* _PROMPT_
Images stay out. Everything else in the records is repeated exactly.

* _SUPPLIED MATERIAL_
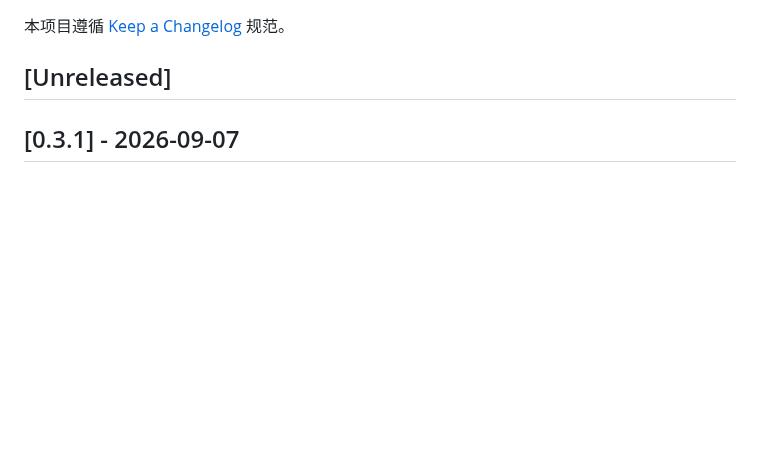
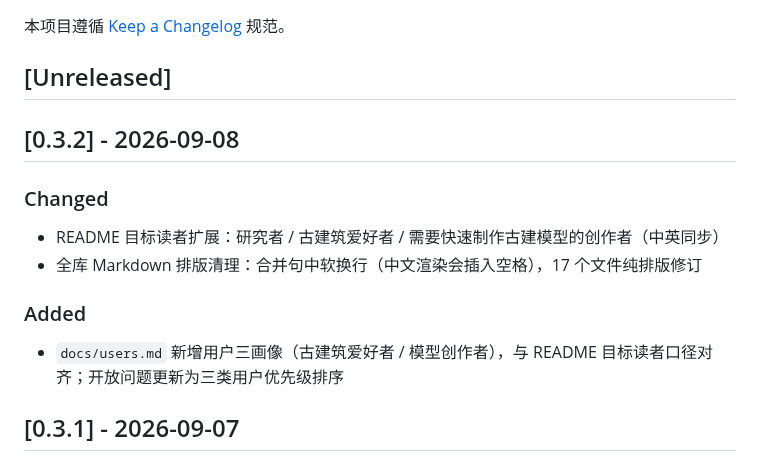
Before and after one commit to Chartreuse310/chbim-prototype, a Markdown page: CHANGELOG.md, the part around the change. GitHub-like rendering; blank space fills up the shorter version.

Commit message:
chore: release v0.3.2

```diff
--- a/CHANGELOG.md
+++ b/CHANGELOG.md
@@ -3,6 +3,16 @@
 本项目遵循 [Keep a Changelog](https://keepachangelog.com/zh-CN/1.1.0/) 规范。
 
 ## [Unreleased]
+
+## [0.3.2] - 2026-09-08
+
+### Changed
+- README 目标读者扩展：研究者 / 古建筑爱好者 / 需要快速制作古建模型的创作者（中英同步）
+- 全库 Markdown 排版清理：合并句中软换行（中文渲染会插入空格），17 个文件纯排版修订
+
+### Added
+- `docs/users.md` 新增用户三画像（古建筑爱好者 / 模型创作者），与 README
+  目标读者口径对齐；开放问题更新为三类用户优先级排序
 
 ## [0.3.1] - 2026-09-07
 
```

* _THE ANSWER_
Before and after one commit to Chartreuse310/chbim-prototype, a Markdown page: CHANGELOG.md, the part around the change. GitHub-like rendering; blank space fills up the shorter version.

Commit message:
chore: release v0.3.2

```diff
--- a/CHANGELOG.md
+++ b/CHANGELOG.md
@@ -3,6 +3,16 @@
 本项目遵循 [Keep a Changelog](https://keepachangelog.com/zh-CN/1.1.0/) 规范。
 
 ## [Unreleased]
+
+## [0.3.2] - 2026-09-08
+
+### Changed
+- README 目标读者扩展：研究者 / 古建筑爱好者 / 需要快速制作古建模型的创作者（中英同步）
+- 全库 Markdown 排版清理：合并句中软换行（中文渲染会插入空格），17 个文件纯排版修订
+
+### Added
+- `docs/users.md` 新增用户三画像（古建筑爱好者 / 模型创作者），与 README
+  目标读者口径对齐；开放问题更新为三类用户优先级排序
 
 ## [0.3.1] - 2026-09-07
 
```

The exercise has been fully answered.